This workshop will discuss a wide range of issues concerned with ancient Greek and Roman philosophy. In addition to paying close attention to the arguments, we will consider the historical and literary context as well as the reception of ancient philosophy up to the present. We welcome interdisciplinary approaches.
As the study of history has developed in the modern era, historians have increasingly come to recognize the value of interdisciplinary inquiry, bringing methodologies from fields as diverse as sociology, gender studies, and economics to bear on the study of ancient societies. The Ancient Societies Workshop provides a forum for historians from a range of disciplines to discuss topics of common interest. The theme of this year’s workshop is “Religion and Law,” which is a natural development of last year’s theme, “Epigraphic Habits.”
The purpose of the Early Christian Studies Workshop is to provide a venue for students and scholars of the New Testament, Greco-Roman religions and literatures, and the early history of Christianity to present their creative work on primary texts and other evidence for the early Christian movement and the world in which it grew.
The primary objective of the Interdisciplinary Archaeology Workshop is to forge a lively and respectful dialogue on aspects of method and theory that cut across the field’s diverse disciplinary locations. There is a widely perceived need for a forum to engage in conversations and projects of comparison across the different disciplinary homes of archaeology. “Encounters” will be the centerpiece of a series of explorations to be held in a variety of formats throughout the year. Our goal will be to understand human materiality from a wide array of perspectives. The workshop brings together faculty and students from numerous departments and encourages all interested participants to attend.
The Workshop has as its focus the Eastern Mediterranean World from 330 - 1453 CE, as approached from a variety of viewpoints, including Late Rome, Byzantium, Early Islam, Slavic Studies, Crusader Periods, and Eastern Church Studies. We sponsor approximately four to five graduate student and faculty speakers each quarter, as well as invited guest lecturers.
(From their website)
Our members-- either medievalists or those with an interest in the medieval period-- come from a wide variety of disciplines including Art History, History, English, Music, Divinity, Linguistics, Romance and Germanic Languages and Literatures, and NELC (Near Eastern Languages and Civilizations).While workshop sessions tend to focus on the European Middle Ages, c. 500-1500, we have sponsored speakers on related areas such as Islamic and Byzantine studies. (From their website)
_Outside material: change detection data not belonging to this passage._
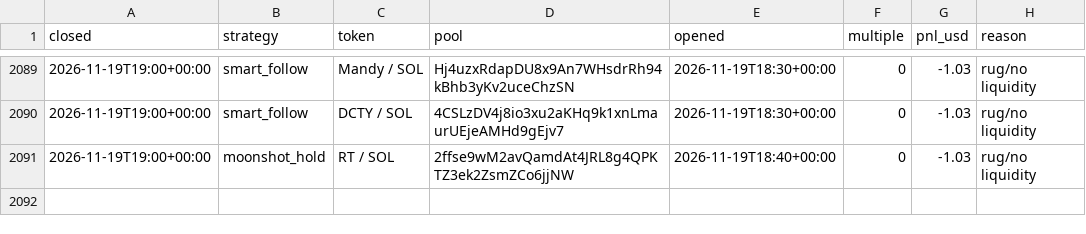
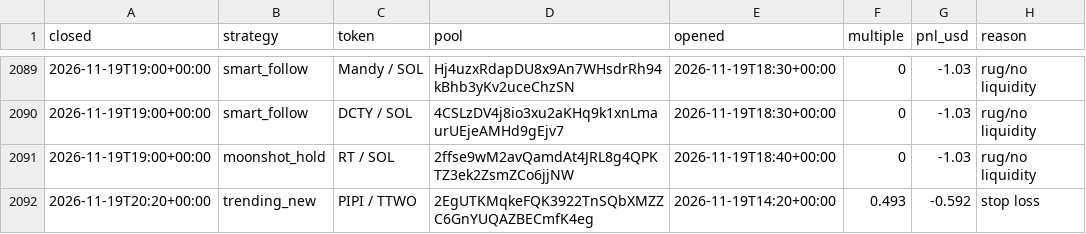
Before and after one commit to TChaplain/data-pipeline-lab, a CSV file: journal/meme_trades.csv, drawn as a sheet; only a part is shown, gaps mark what is left out.

```diff
--- a/journal/meme_trades.csv
+++ b/journal/meme_trades.csv
@@ -2091 +2091,2 @@ closed,strategy,token,pool,opened,multiple,pnl_usd,reason
 2026-11-19T19:00+00:00,moonshot_hold,RT / SOL,2ffse9wM2avQamdAt4JRL8g4QPKTZ3ek2ZsmZCo6jjNW,2026-11-19T18:40+00:00,0,-1.03,rug/no liquidity
+2026-11-19T20:20+00:00,trending_new,PIPI / TTWO,2EgUTKMqkeFQK3922TnSQbXMZZC6GnYUQAZBECmfK4eg,2026-11-19T14:20+00:00,0.493,-0.592,stop loss
```
Also changed, not shown: 3 other files.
This workshop is concerned with the literature and poetry of classical Greece and Rome, considered either in their own terms or in relation to the literature and poetry of other cultures. It invites presentation of critical arguments completed or in progress, and from the broadest possible range of perspectives.